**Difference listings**
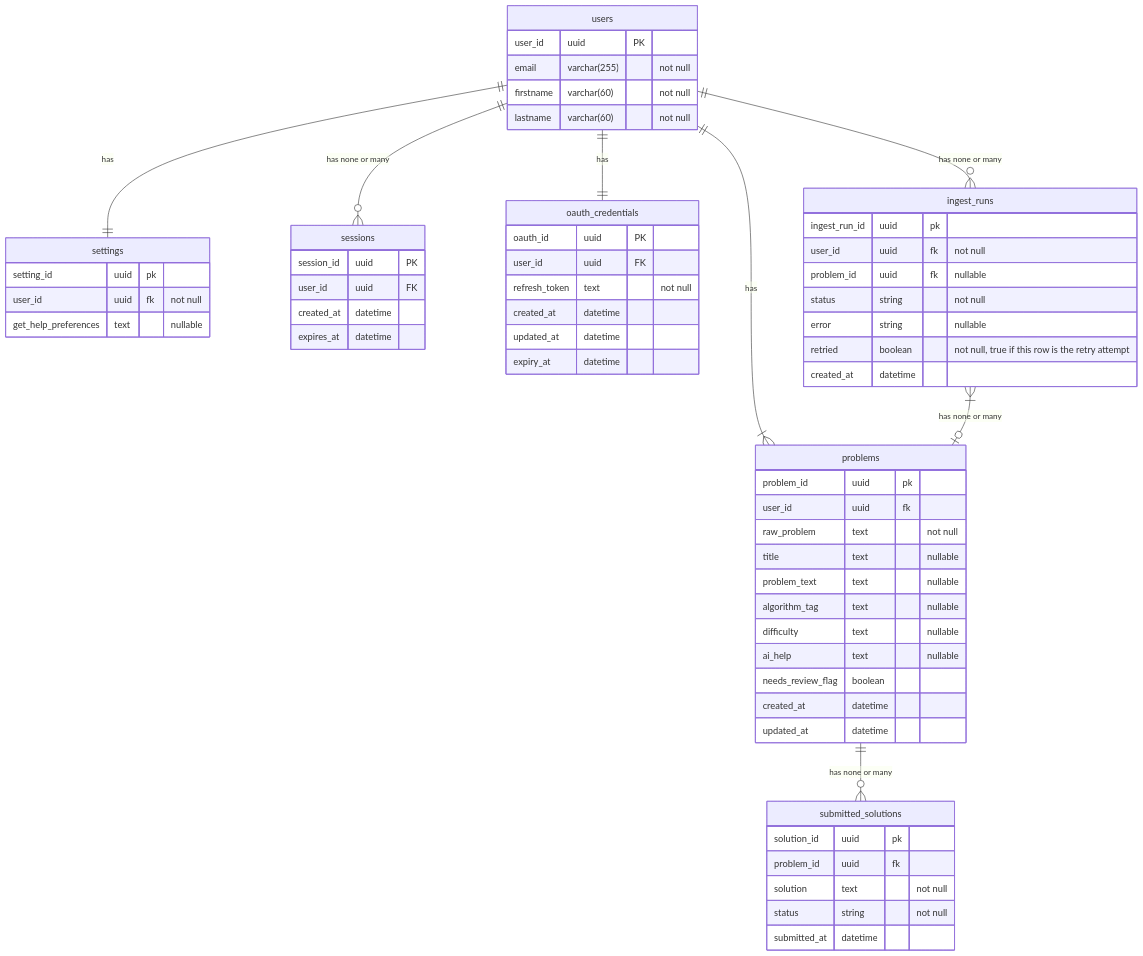
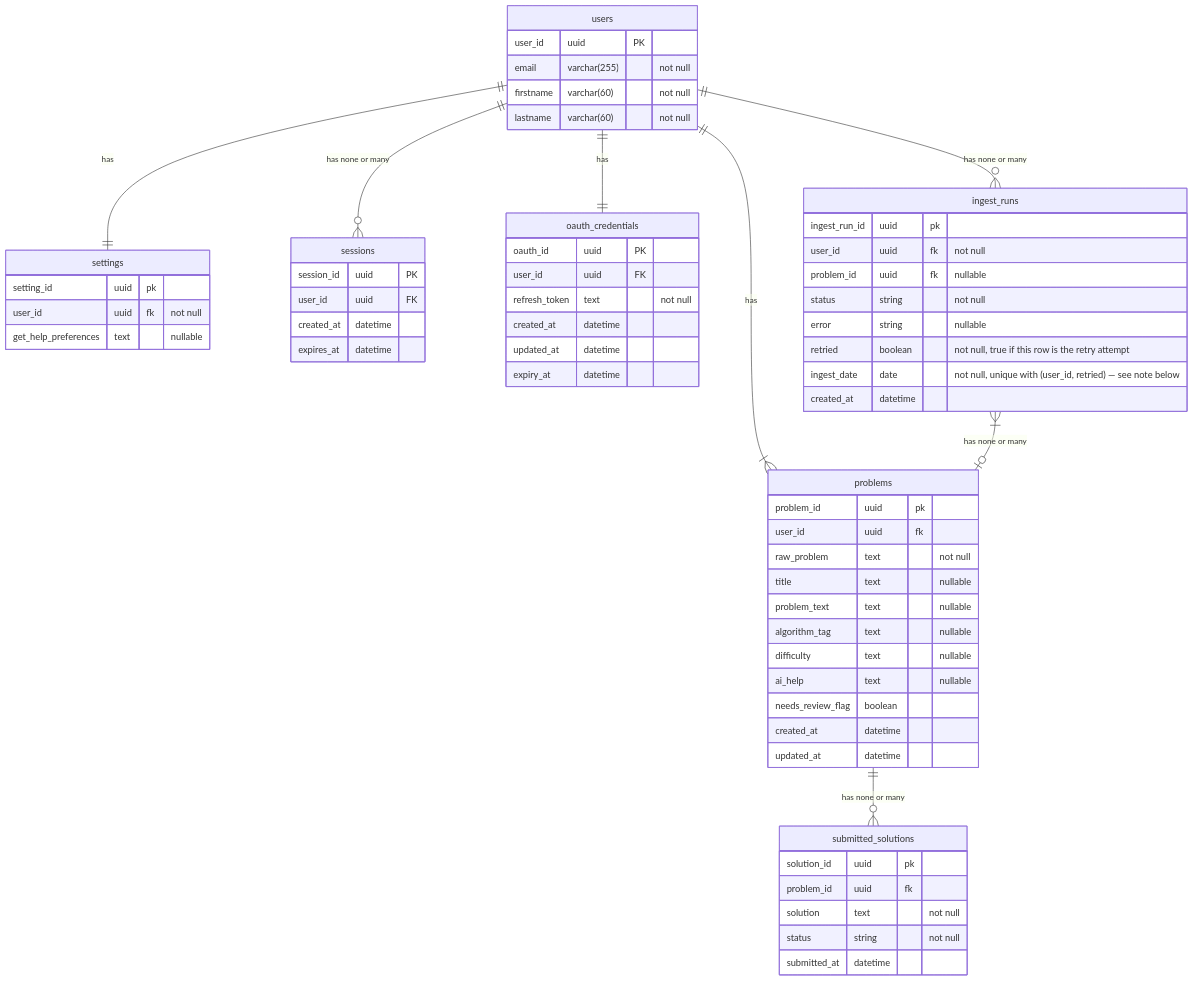
The diagram in api-docs/er_diagram.md (sabi1125/daily-coding-companion), drawn with Mermaid before and after one commit. The commit also changed other lines of this file and 1 other file, not shown here.

````diff
--- a/api-docs/er_diagram.md
+++ b/api-docs/er_diagram.md
@@ -3,71 +3,72 @@
 ```mermaid
 erDiagram
 users {
     user_id uuid PK
     email varchar(255) "not null"
     firstname varchar(60) "not null"
     lastname varchar(60) "not null"
 }
 
 settings {
     setting_id uuid pk
     user_id uuid fk "not null"
     get_help_preferences text "nullable"
 }
 
 sessions {
     session_id uuid PK
     user_id uuid FK
     created_at datetime
     expires_at datetime
 }
 
 oauth_credentials {
     oauth_id uuid PK
     user_id uuid FK
     refresh_token text "not null"
     created_at datetime
     updated_at datetime
     expiry_at datetime
 }
 
 problems {
     problem_id uuid pk
     user_id uuid fk
     raw_problem text "not null"
     title text "nullable"
     problem_text text "nullable"
     algorithm_tag text "nullable"
     difficulty text "nullable"
     ai_help text "nullable"
     needs_review_flag boolean
     created_at datetime
     updated_at datetime
 }
 
 submitted_solutions {
     solution_id uuid pk
     problem_id uuid fk
     solution text "not null"
     status string "not null"
     submitted_at datetime
 }
 
 ingest_runs {
     ingest_run_id uuid pk
     user_id uuid fk "not null"
     problem_id uuid fk "nullable"
     status string "not null"
     error string "nullable"
     retried boolean "not null, true if this row is the retry attempt"
+    ingest_date date "not null, unique with (user_id, retried) — see note below"
     created_at datetime
 }
 
 users ||--o{ sessions : "has none or many"
 users ||--|| oauth_credentials : "has"
 users ||--|{ problems: "has"
 users ||--|| settings: "has"
 users ||--o{ ingest_runs : "has none or many"
 ingest_runs }|--o| problems : "has none or many"
 problems ||--o{ submitted_solutions: "has none or many"
 ```
````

**What the task requires**
When you give the entries again, keep them exact and omit any picture they contain.

**Exercise response**
The diagram in api-docs/er_diagram.md (sabi1125/daily-coding-companion), drawn with Mermaid before and after one commit. The commit also changed other lines of this file and 1 other file, not shown here.

````diff
--- a/api-docs/er_diagram.md
+++ b/api-docs/er_diagram.md
@@ -3,71 +3,72 @@
 ```mermaid
 erDiagram
 users {
     user_id uuid PK
     email varchar(255) "not null"
     firstname varchar(60) "not null"
     lastname varchar(60) "not null"
 }
 
 settings {
     setting_id uuid pk
     user_id uuid fk "not null"
     get_help_preferences text "nullable"
 }
 
 sessions {
     session_id uuid PK
     user_id uuid FK
     created_at datetime
     expires_at datetime
 }
 
 oauth_credentials {
     oauth_id uuid PK
     user_id uuid FK
     refresh_token text "not null"
     created_at datetime
     updated_at datetime
     expiry_at datetime
 }
 
 problems {
     problem_id uuid pk
     user_id uuid fk
     raw_problem text "not null"
     title text "nullable"
     problem_text text "nullable"
     algorithm_tag text "nullable"
     difficulty text "nullable"
     ai_help text "nullable"
     needs_review_flag boolean
     created_at datetime
     updated_at datetime
 }
 
 submitted_solutions {
     solution_id uuid pk
     problem_id uuid fk
     solution text "not null"
     status string "not null"
     submitted_at datetime
 }
 
 ingest_runs {
     ingest_run_id uuid pk
     user_id uuid fk "not null"
     problem_id uuid fk "nullable"
     status string "not null"
     error string "nullable"
     retried boolean "not null, true if this row is the retry attempt"
+    ingest_date date "not null, unique with (user_id, retried) — see note below"
     created_at datetime
 }
 
 users ||--o{ sessions : "has none or many"
 users ||--|| oauth_credentials : "has"
 users ||--|{ problems: "has"
 users ||--|| settings: "has"
 users ||--o{ ingest_runs : "has none or many"
 ingest_runs }|--o| problems : "has none or many"
 problems ||--o{ submitted_solutions: "has none or many"
 ```
````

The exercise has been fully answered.